● PROBLEM REQUIREMENTS: Reproduce each line of the data exactly as it is.

[RECORD EXTRACTS Boundary: Start]

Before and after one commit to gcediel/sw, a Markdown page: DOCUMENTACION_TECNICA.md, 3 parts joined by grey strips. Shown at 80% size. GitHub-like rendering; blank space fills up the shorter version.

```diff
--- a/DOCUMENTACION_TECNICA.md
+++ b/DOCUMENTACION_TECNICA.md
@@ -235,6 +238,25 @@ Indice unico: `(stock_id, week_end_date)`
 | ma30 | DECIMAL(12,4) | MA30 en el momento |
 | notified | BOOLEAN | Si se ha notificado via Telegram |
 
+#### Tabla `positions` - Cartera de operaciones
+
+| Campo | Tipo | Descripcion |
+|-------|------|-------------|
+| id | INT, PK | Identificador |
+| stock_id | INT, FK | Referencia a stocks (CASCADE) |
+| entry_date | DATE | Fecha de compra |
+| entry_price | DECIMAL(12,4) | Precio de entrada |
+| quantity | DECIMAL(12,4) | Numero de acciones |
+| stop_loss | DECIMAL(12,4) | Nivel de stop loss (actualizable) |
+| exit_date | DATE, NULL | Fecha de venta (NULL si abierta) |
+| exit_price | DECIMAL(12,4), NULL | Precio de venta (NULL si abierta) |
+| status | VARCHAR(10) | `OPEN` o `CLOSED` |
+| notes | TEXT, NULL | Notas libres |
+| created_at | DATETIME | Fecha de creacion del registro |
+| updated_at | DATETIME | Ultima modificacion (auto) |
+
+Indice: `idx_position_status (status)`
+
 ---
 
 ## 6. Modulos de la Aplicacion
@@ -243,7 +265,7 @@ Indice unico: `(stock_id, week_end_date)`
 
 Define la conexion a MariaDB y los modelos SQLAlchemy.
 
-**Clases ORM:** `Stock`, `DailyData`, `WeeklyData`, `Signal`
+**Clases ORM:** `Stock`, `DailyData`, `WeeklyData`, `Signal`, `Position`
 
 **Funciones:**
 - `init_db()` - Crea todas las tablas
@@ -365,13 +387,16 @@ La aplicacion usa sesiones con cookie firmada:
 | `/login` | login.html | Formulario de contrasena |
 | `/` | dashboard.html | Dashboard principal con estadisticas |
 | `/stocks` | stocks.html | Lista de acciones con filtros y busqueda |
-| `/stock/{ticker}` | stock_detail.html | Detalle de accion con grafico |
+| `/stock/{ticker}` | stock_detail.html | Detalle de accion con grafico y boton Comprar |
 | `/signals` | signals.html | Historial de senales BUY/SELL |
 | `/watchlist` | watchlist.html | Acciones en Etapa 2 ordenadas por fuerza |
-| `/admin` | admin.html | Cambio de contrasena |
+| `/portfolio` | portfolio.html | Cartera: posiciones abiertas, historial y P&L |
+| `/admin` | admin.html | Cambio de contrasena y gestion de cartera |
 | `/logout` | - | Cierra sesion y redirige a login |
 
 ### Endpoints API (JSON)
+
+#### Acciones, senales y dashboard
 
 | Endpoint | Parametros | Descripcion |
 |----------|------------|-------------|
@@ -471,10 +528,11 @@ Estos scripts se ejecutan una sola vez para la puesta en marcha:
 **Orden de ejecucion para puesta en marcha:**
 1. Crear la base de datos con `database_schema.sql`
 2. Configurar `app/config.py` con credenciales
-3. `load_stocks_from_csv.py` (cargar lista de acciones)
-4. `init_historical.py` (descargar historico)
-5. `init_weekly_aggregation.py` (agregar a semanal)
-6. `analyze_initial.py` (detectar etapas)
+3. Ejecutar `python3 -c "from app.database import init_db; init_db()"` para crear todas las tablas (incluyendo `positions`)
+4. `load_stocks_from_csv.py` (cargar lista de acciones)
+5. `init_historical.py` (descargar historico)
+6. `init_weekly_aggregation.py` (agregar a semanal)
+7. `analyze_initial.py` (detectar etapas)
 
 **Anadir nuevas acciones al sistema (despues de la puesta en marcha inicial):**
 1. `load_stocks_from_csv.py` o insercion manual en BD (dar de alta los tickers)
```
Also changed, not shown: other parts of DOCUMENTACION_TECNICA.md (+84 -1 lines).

[RECORD EXTRACTS Boundary: End]

● RESPONSE TO THE EXERCISE:
Before and after one commit to gcediel/sw, a Markdown page: DOCUMENTACION_TECNICA.md, 3 parts joined by grey strips. Shown at 80% size. GitHub-like rendering; blank space fills up the shorter version.

```diff
--- a/DOCUMENTACION_TECNICA.md
+++ b/DOCUMENTACION_TECNICA.md
@@ -235,6 +238,25 @@ Indice unico: `(stock_id, week_end_date)`
 | ma30 | DECIMAL(12,4) | MA30 en el momento |
 | notified | BOOLEAN | Si se ha notificado via Telegram |
 
+#### Tabla `positions` - Cartera de operaciones
+
+| Campo | Tipo | Descripcion |
+|-------|------|-------------|
+| id | INT, PK | Identificador |
+| stock_id | INT, FK | Referencia a stocks (CASCADE) |
+| entry_date | DATE | Fecha de compra |
+| entry_price | DECIMAL(12,4) | Precio de entrada |
+| quantity | DECIMAL(12,4) | Numero de acciones |
+| stop_loss | DECIMAL(12,4) | Nivel de stop loss (actualizable) |
+| exit_date | DATE, NULL | Fecha de venta (NULL si abierta) |
+| exit_price | DECIMAL(12,4), NULL | Precio de venta (NULL si abierta) |
+| status | VARCHAR(10) | `OPEN` o `CLOSED` |
+| notes | TEXT, NULL | Notas libres |
+| created_at | DATETIME | Fecha de creacion del registro |
+| updated_at | DATETIME | Ultima modificacion (auto) |
+
+Indice: `idx_position_status (status)`
+
 ---
 
 ## 6. Modulos de la Aplicacion
@@ -243,7 +265,7 @@ Indice unico: `(stock_id, week_end_date)`
 
 Define la conexion a MariaDB y los modelos SQLAlchemy.
 
-**Clases ORM:** `Stock`, `DailyData`, `WeeklyData`, `Signal`
+**Clases ORM:** `Stock`, `DailyData`, `WeeklyData`, `Signal`, `Position`
 
 **Funciones:**
 - `init_db()` - Crea todas las tablas
@@ -365,13 +387,16 @@ La aplicacion usa sesiones con cookie firmada:
 | `/login` | login.html | Formulario de contrasena |
 | `/` | dashboard.html | Dashboard principal con estadisticas |
 | `/stocks` | stocks.html | Lista de acciones con filtros y busqueda |
-| `/stock/{ticker}` | stock_detail.html | Detalle de accion con grafico |
+| `/stock/{ticker}` | stock_detail.html | Detalle de accion con grafico y boton Comprar |
 | `/signals` | signals.html | Historial de senales BUY/SELL |
 | `/watchlist` | watchlist.html | Acciones en Etapa 2 ordenadas por fuerza |
-| `/admin` | admin.html | Cambio de contrasena |
+| `/portfolio` | portfolio.html | Cartera: posiciones abiertas, historial y P&L |
+| `/admin` | admin.html | Cambio de contrasena y gestion de cartera |
 | `/logout` | - | Cierra sesion y redirige a login |
 
 ### Endpoints API (JSON)
+
+#### Acciones, senales y dashboard
 
 | Endpoint | Parametros | Descripcion |
 |----------|------------|-------------|
@@ -471,10 +528,11 @@ Estos scripts se ejecutan una sola vez para la puesta en marcha:
 **Orden de ejecucion para puesta en marcha:**
 1. Crear la base de datos con `database_schema.sql`
 2. Configurar `app/config.py` con credenciales
-3. `load_stocks_from_csv.py` (cargar lista de acciones)
-4. `init_historical.py` (descargar historico)
-5. `init_weekly_aggregation.py` (agregar a semanal)
-6. `analyze_initial.py` (detectar etapas)
+3. Ejecutar `python3 -c "from app.database import init_db; init_db()"` para crear todas las tablas (incluyendo `positions`)
+4. `load_stocks_from_csv.py` (cargar lista de acciones)
+5. `init_historical.py` (descargar historico)
+6. `init_weekly_aggregation.py` (agregar a semanal)
+7. `analyze_initial.py` (detectar etapas)
 
 **Anadir nuevas acciones al sistema (despues de la puesta en marcha inicial):**
 1. `load_stocks_from_csv.py` o insercion manual en BD (dar de alta los tickers)
```
Also changed, not shown: other parts of DOCUMENTACION_TECNICA.md (+84 -1 lines).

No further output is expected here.